The BRAINetwork Archery Club [ Brain@work ARCHERS ] is organised by the BRAINetwork Centre for Neurocognitive Science, School of Health Sciences, Universiti Sains Malaysia. As a research group, we are interested in understanding the human mind in relation to neurocognitive abilities such as thinking, learning, memory and mental strength. This club is for volunteers who are willing to have their neurocognitive abilities profiled while they learn the basics of archery.
Brain@work ARCHERS would like to recruit novice archers who are interested in three things:
1. Having lots of FUN and Games 2. Improving their mental strength 3. Contributing to research regarding the human mind.
This is what we WILL NOT DO
Don’t Worry…. We are not about to make you a human guinea pig.

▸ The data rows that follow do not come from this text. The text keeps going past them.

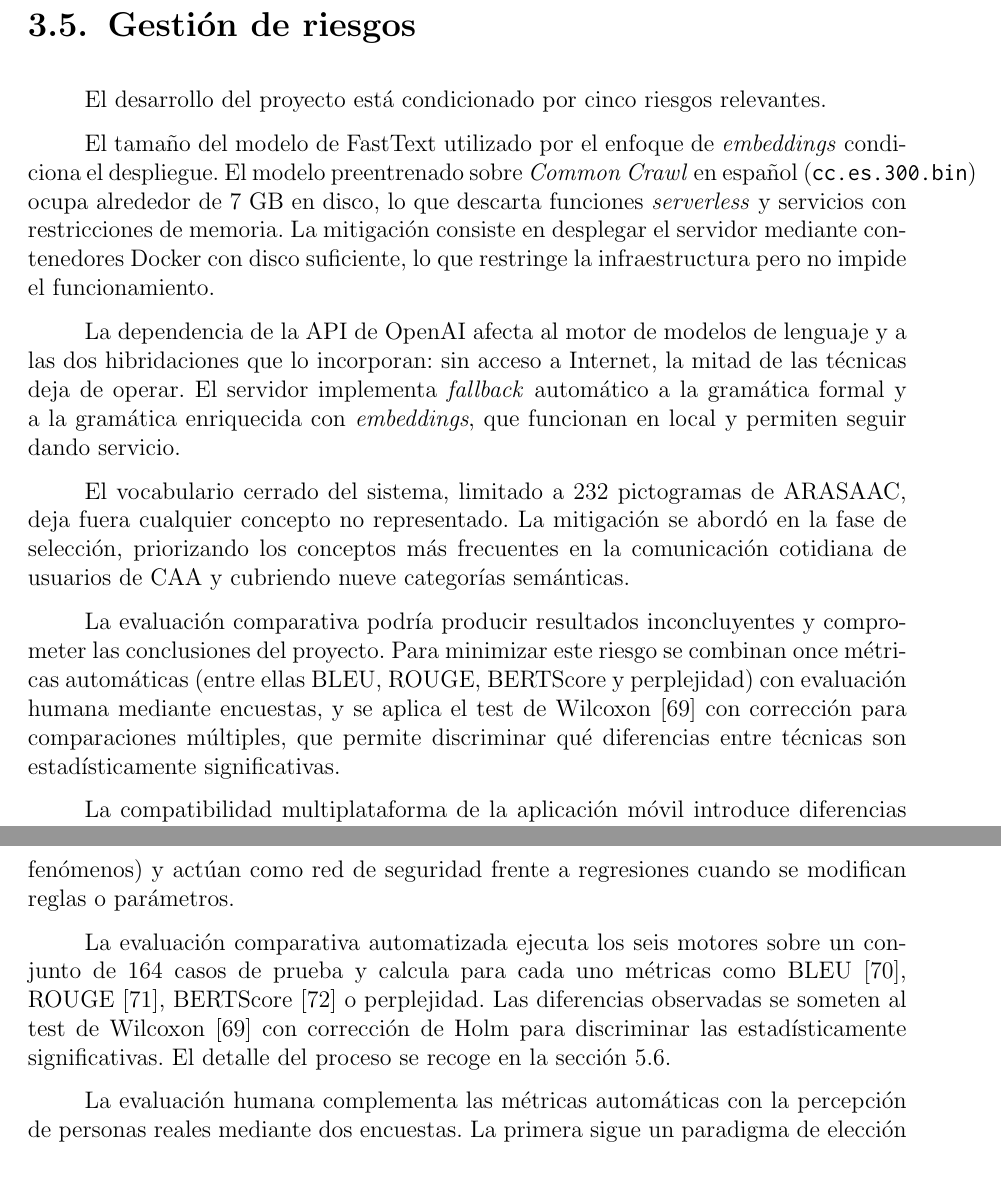
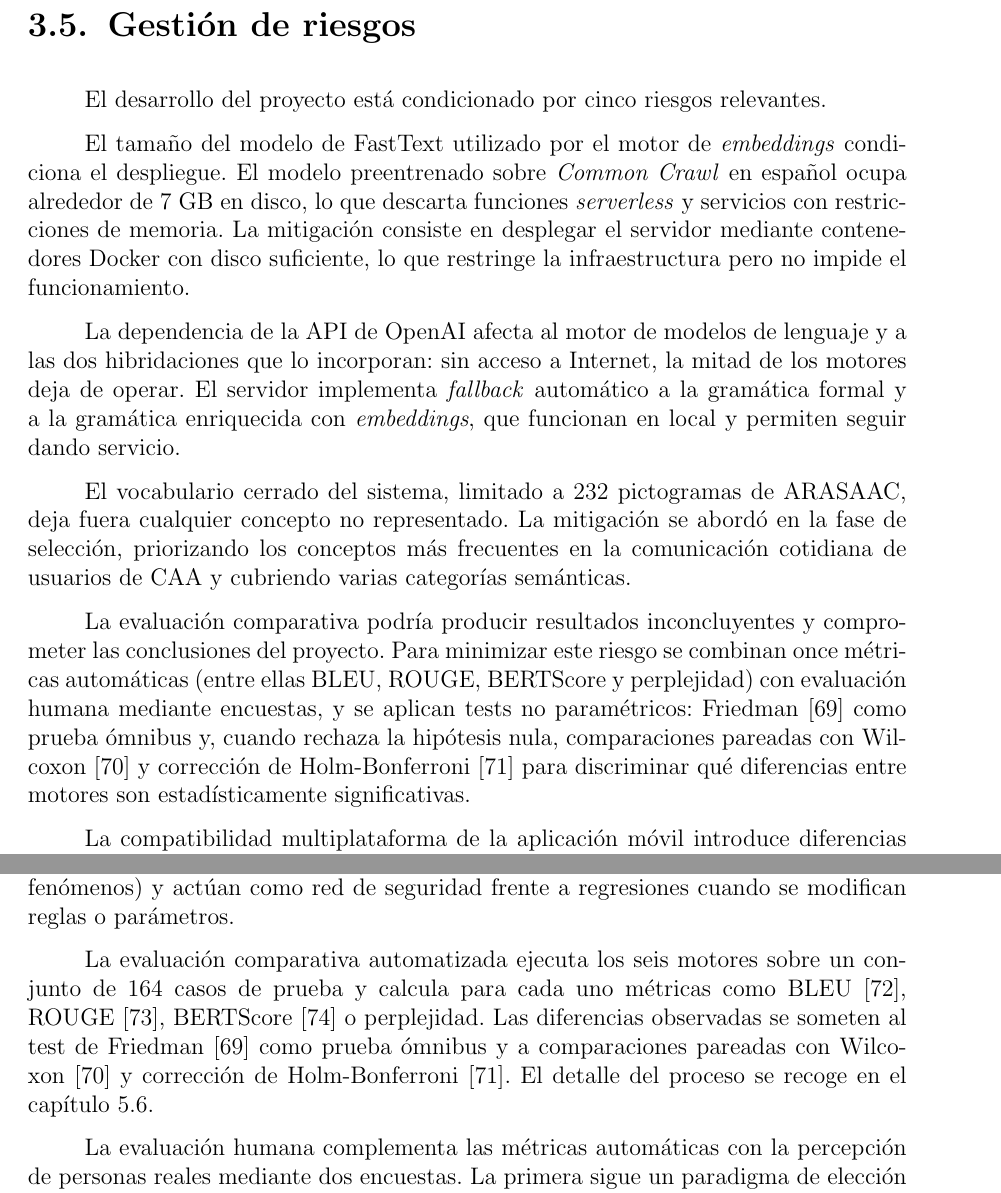
Before and after one commit to Lagaress/tfg-memory, a LaTeX document (main.tex, which reads sections/preface/projectplan.tex): two parts of pages 36 and 37 of 123, joined at a grey line, cut so that both start at the same text. Compiled offline with pdfLaTeX.

Commit message:
Polish "Plan de gestion de proyecto" chapter
- Drop "la gestion de la configuracion" from the chapter introduction
  (it was promised but no section developed it)
- Rewrite the line listing the development phases to break the
  "primero/despues/a continuacion/y en paralelo" disguised list
- Replace "Al tratarse de" at the start of the cost-estimate paragraph
  with "Por la naturaleza de" to avoid repeating the same opening
  used at the start of the methodology paragraph
- Drop the redundant "y el equipo de desarrollo" in the cost paragraph
  (the methodology paragraph already established that the project is
  individual)
- Replace three "seccion~\ref{ch:...}" with "capitulo~\ref{ch:...}":
  the labels point to chapters, not sections
- Replace "el enfoque de embeddings" with "el motor de embeddings" in
  the FastText risk paragraph (project terminology forbids "enfoque"
  as synonym of "tecnica"; "motor" is the right level here because
  the risk concerns deployment of the executable)
- Drop the file name "cc.es.300.bin" from the FastText risk paragraph
  (project rule against paths and file names in prose)
- Replace "la mitad de las tecnicas" with "la mitad de los motores":
  the count refers to 3 of 6 motors, not techniques
- Drop the count in "nueve categorias semanticas" -> "varias categorias
  semanticas"; the abstract no longer commits to a number, the app
  has 10 categories, and the project's CLAUDE.md tracks 9 chromatic
  categories. Removing the number avoids the inconsistency
- Align the statistical-tests mentions in the risk paragraph and the
  quality-assurance paragraph with the canonical formulation already
  used in the evaluation chapter: Friedman as omnibus test, Wilcoxon
  signed-rank for pairwise comparisons, Holm-Bonferroni correction.
  Both mentions now cite friedman1937use, wilcoxon1945individual and
  holm1979simple

Co-Authored-By: Claude Opus 4.7 (1M context) <noreply@anthropic.com>

```diff
--- a/sections/preface/projectplan.tex
+++ b/sections/preface/projectplan.tex
@@ -49,13 +49,13 @@ La API de ElevenLabs~\cite{elevenlabs2026pricing}, prevista para la síntesis de
 
 El desarrollo del proyecto está condicionado por cinco riesgos relevantes.
 
-El tamaño del modelo de FastText utilizado por el enfoque de \textit{embeddings} condiciona el despliegue. El modelo preentrenado sobre \textit{Common Crawl} en español (\texttt{cc.es.300.bin}) ocupa alrededor de 7 GB en disco, lo que descarta funciones \textit{serverless} y servicios con restricciones de memoria. La mitigación consiste en desplegar el servidor mediante contenedores Docker con disco suficiente, lo que restringe la infraestructura pero no impide el funcionamiento.
+El tamaño del modelo de FastText utilizado por el motor de \textit{embeddings} condiciona el despliegue. El modelo preentrenado sobre \textit{Common Crawl} en español ocupa alrededor de 7 GB en disco, lo que descarta funciones \textit{serverless} y servicios con restricciones de memoria. La mitigación consiste en desplegar el servidor mediante contenedores Docker con disco suficiente, lo que restringe la infraestructura pero no impide el funcionamiento.
 
-La dependencia de la API de OpenAI afecta al motor de modelos de lenguaje y a las dos hibridaciones que lo incorporan: sin acceso a Internet, la mitad de las técnicas deja de operar. El servidor implementa \textit{fallback} automático a la gramática formal y a la gramática enriquecida con \textit{embeddings}, que funcionan en local y permiten seguir dando servicio.
+La dependencia de la API de OpenAI afecta al motor de modelos de lenguaje y a las dos hibridaciones que lo incorporan: sin acceso a Internet, la mitad de los motores deja de operar. El servidor implementa \textit{fallback} automático a la gramática formal y a la gramática enriquecida con \textit{embeddings}, que funcionan en local y permiten seguir dando servicio.
 
-El vocabulario cerrado del sistema, limitado a 232 pictogramas de ARASAAC, deja fuera cualquier concepto no representado. La mitigación se abordó en la fase de selección, priorizando los conceptos más frecuentes en la comunicación cotidiana de usuarios de CAA y cubriendo nueve categorías semánticas.
+El vocabulario cerrado del sistema, limitado a 232 pictogramas de ARASAAC, deja fuera cualquier concepto no representado. La mitigación se abordó en la fase de selección, priorizando los conceptos más frecuentes en la comunicación cotidiana de usuarios de CAA y cubriendo varias categorías semánticas.
 
-La evaluación comparativa podría producir resultados inconcluyentes y comprometer las conclusiones del proyecto. Para minimizar este riesgo se combinan once métricas automáticas (entre ellas BLEU, ROUGE, BERTScore y perplejidad) con evaluación humana mediante encuestas, y se aplica el test de Wilcoxon~\cite{wilcoxon1945individual} con corrección para comparaciones múltiples, que permite discriminar qué diferencias entre técnicas son estadísticamente significativas.
+La evaluación comparativa podría producir resultados inconcluyentes y comprometer las conclusiones del proyecto. Para minimizar este riesgo se combinan once métricas automáticas (entre ellas BLEU, ROUGE, BERTScore y perplejidad) con evaluación humana mediante encuestas, y se aplican tests no paramétricos: Friedman~\cite{friedman1937use} como prueba ómnibus y, cuando rechaza la hipótesis nula, comparaciones pareadas con Wilcoxon~\cite{wilcoxon1945individual} y corrección de Holm-Bonferroni~\cite{holm1979simple} para discriminar qué diferencias entre motores son estadísticamente significativas.
 
 La compatibilidad multiplataforma de la aplicación móvil introduce diferencias de comportamiento entre iOS y Android en renderizado, animaciones y acceso a APIs nativas. Se mitiga apoyándose en Expo como capa de abstracción, que unifica las APIs para la mayoría de funcionalidades que la aplicación necesita.
 
@@ -66,8 +66,8 @@ El aseguramiento de la calidad combina cuatro prácticas: pruebas unitarias sobr
 
 Los motores de generación incorporan tests unitarios que verifican cada componente de forma aislada (concordancia de género y número, inserción de determinantes y preposiciones, conjugación verbal o inferencia de elementos faltantes, entre otros fenómenos) y actúan como red de seguridad frente a regresiones cuando se modifican reglas o parámetros.
 
-La evaluación comparativa automatizada ejecuta los seis motores sobre un conjunto de 164 casos de prueba y calcula para cada uno métricas como BLEU~\cite{papineni2002bleu}, ROUGE~\cite{lin2004rouge}, BERTScore~\cite{zhang2020bertscore} o perplejidad. Las diferencias observadas se someten al test de Wilcoxon~\cite{wilcoxon1945individual} con corrección de Holm para discriminar las estadísticamente significativas. El detalle del proceso se recoge en la sección~\ref{ch:evaluacion-comparativa}.
+La evaluación comparativa automatizada ejecuta los seis motores sobre un conjunto de 164 casos de prueba y calcula para cada uno métricas como BLEU~\cite{papineni2002bleu}, ROUGE~\cite{lin2004rouge}, BERTScore~\cite{zhang2020bertscore} o perplejidad. Las diferencias observadas se someten al test de Friedman~\cite{friedman1937use} como prueba ómnibus y a comparaciones pareadas con Wilcoxon~\cite{wilcoxon1945individual} y corrección de Holm-Bonferroni~\cite{holm1979simple}. El detalle del proceso se recoge en el capítulo~\ref{ch:evaluacion-comparativa}.
 
-La evaluación humana complementa las métricas automáticas con la percepción de personas reales mediante dos encuestas. La primera sigue un paradigma de elección forzada: el evaluador ve las frases generadas por las tres técnicas base y selecciona la que suena más natural. La segunda es una tarea de generación en la que hablantes nativos escriben sus propias frases para cada secuencia de pictogramas, construyendo así un \textit{golden standard}~(sección~\ref{sec:eval-golden}) con el que recalcular las métricas multi-referencia. Ambas encuestas, junto con sus resultados, se detallan en la sección~\ref{ch:evaluacion-comparativa}.
+La evaluación humana complementa las métricas automáticas con la percepción de personas reales mediante dos encuestas. La primera sigue un paradigma de elección forzada: el evaluador ve las frases generadas por las tres técnicas base y selecciona la que suena más natural. La segunda es una tarea de generación en la que hablantes nativos escriben sus propias frases para cada secuencia de pictogramas, construyendo así un \textit{golden standard}~(sección~\ref{sec:eval-golden}) con el que recalcular las métricas multi-referencia. Ambas encuestas, junto con sus resultados, se detallan en el capítulo~\ref{ch:evaluacion-comparativa}.
 
 La aplicación móvil y el servidor cuentan a su vez con pruebas unitarias sobre la lógica de construcción de frases en el tablero de pictogramas, el cliente del servicio de generación y los \textit{endpoints} REST. El uso de TypeScript añade tipado estático que detecta inconsistencias en tiempo de compilación, y el servidor expone \textit{endpoints} de salud (\textit{liveness} y \textit{readiness}) que permiten comprobar automáticamente si el servicio está operativo y si los motores están cargados y listos para atender peticiones.
```
Also changed, not shown: sections/preface/projectplan.tex (8 more changed lines).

We will not be carrying out any invasive procedures [ IE: not going to take your blood or remove bits of your anatomy ].
This is what WE WILL DO
We will provide you with basic training on archery by qualified instructors using Word Archery Guidelines.
We will get you ready for a tournament once you complete our World Archery Beginner’s Programme [ evaluation is every two months / 7 sessions ]
We will evaluate your neurocognitive abilities and provide you with an ongoing neurocognitive profile [ every two months / 7 sessions ]. This will help you understand your own mental strengths and how to improve further your own
All we request from you is your written consent for us to use your data. This will be completely confidential. If you have any queries please contact Prof Dr Zalina Ismail [ email@example.com] who is the main coordinator for this research project.
We welcome archers of all skill levels, from experienced competitors to those who have never touched a bow! So please join us and have fun while contributing to our knowledge and understanding of the human mind.